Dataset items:
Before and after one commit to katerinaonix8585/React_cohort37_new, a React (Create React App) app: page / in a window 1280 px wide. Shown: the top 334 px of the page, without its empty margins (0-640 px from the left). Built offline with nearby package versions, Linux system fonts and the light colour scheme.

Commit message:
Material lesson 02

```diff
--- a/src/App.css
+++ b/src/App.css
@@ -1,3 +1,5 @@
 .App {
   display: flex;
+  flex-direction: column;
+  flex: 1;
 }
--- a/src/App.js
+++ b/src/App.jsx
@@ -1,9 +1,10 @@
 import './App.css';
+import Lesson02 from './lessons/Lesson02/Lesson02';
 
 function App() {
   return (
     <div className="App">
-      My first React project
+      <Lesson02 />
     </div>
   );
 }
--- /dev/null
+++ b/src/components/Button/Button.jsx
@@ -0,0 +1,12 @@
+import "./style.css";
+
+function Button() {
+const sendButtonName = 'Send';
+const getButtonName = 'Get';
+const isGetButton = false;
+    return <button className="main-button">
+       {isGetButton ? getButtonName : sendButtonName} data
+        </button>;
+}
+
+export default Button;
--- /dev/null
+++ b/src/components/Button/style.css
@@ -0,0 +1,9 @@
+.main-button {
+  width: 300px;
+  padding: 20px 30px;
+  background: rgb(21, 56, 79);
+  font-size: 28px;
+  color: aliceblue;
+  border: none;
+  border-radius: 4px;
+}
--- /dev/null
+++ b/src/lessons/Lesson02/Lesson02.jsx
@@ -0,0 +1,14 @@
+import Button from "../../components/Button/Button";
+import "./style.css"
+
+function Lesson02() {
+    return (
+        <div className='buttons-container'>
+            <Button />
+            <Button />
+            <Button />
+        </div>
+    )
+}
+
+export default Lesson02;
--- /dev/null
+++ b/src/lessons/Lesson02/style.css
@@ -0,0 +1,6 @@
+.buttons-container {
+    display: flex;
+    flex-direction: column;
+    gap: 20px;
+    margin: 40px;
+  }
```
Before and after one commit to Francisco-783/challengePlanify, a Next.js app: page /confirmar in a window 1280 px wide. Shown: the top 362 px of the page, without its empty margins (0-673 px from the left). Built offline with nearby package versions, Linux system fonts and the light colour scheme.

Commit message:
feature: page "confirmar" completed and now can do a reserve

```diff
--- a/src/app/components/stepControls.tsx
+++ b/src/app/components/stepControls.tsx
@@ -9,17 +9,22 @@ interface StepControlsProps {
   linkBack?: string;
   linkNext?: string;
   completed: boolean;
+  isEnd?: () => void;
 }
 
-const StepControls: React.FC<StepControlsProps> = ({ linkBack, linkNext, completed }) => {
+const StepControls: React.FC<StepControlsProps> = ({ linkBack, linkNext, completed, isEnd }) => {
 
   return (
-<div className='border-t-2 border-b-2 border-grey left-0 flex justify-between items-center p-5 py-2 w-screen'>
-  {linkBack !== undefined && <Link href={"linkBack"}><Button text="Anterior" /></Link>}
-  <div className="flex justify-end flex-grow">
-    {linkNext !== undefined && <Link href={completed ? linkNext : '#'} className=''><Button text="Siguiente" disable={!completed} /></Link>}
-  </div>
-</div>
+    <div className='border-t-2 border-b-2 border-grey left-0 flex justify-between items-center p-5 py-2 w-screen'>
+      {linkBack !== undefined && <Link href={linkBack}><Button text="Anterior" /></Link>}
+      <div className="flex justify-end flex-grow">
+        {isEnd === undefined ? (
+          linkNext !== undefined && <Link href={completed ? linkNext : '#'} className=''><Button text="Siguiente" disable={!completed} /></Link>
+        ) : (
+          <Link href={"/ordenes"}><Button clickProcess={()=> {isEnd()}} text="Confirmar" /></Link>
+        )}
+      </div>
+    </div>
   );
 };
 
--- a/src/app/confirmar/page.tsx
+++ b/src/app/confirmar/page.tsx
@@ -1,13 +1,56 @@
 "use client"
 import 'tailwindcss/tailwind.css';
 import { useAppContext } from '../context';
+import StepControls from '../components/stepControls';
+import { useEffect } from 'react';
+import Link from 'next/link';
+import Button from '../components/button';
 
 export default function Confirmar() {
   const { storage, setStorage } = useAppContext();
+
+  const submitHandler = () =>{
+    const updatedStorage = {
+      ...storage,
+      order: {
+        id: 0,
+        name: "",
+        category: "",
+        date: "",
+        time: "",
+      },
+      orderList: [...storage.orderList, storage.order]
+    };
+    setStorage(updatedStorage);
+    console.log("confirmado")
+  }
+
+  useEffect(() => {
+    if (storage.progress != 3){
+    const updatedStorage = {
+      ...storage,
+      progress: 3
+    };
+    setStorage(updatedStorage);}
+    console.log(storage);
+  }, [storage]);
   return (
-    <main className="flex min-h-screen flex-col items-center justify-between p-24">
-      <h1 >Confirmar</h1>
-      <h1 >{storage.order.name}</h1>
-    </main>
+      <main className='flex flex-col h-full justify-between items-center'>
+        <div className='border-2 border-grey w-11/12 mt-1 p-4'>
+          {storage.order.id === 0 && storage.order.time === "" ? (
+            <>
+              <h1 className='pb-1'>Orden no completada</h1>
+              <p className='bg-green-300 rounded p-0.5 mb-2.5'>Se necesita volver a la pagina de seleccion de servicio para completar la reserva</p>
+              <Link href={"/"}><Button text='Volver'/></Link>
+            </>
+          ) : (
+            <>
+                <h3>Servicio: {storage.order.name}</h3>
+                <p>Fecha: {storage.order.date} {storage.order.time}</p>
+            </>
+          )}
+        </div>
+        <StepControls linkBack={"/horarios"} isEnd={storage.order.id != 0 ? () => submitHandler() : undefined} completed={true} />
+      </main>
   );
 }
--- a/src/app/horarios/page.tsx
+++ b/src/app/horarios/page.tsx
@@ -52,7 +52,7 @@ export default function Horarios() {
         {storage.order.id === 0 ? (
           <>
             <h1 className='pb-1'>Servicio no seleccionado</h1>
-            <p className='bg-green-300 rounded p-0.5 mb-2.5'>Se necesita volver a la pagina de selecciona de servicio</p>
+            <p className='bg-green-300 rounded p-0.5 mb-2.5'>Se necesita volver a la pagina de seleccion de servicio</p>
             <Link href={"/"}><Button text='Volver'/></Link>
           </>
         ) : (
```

Task requirements:
Show every line from the entries above in which "justify" appears.

The answer:
-<div className='border-t-2 border-b-2 border-grey left-0 flex justify-between items-center p-5 py-2 w-screen'>
-  <div className="flex justify-end flex-grow">
+    <div className='border-t-2 border-b-2 border-grey left-0 flex justify-between items-center p-5 py-2 w-screen'>
+      <div className="flex justify-end flex-grow">
-    <main className="flex min-h-screen flex-col items-center justify-between p-24">
+      <main className='flex flex-col h-full justify-between items-center'>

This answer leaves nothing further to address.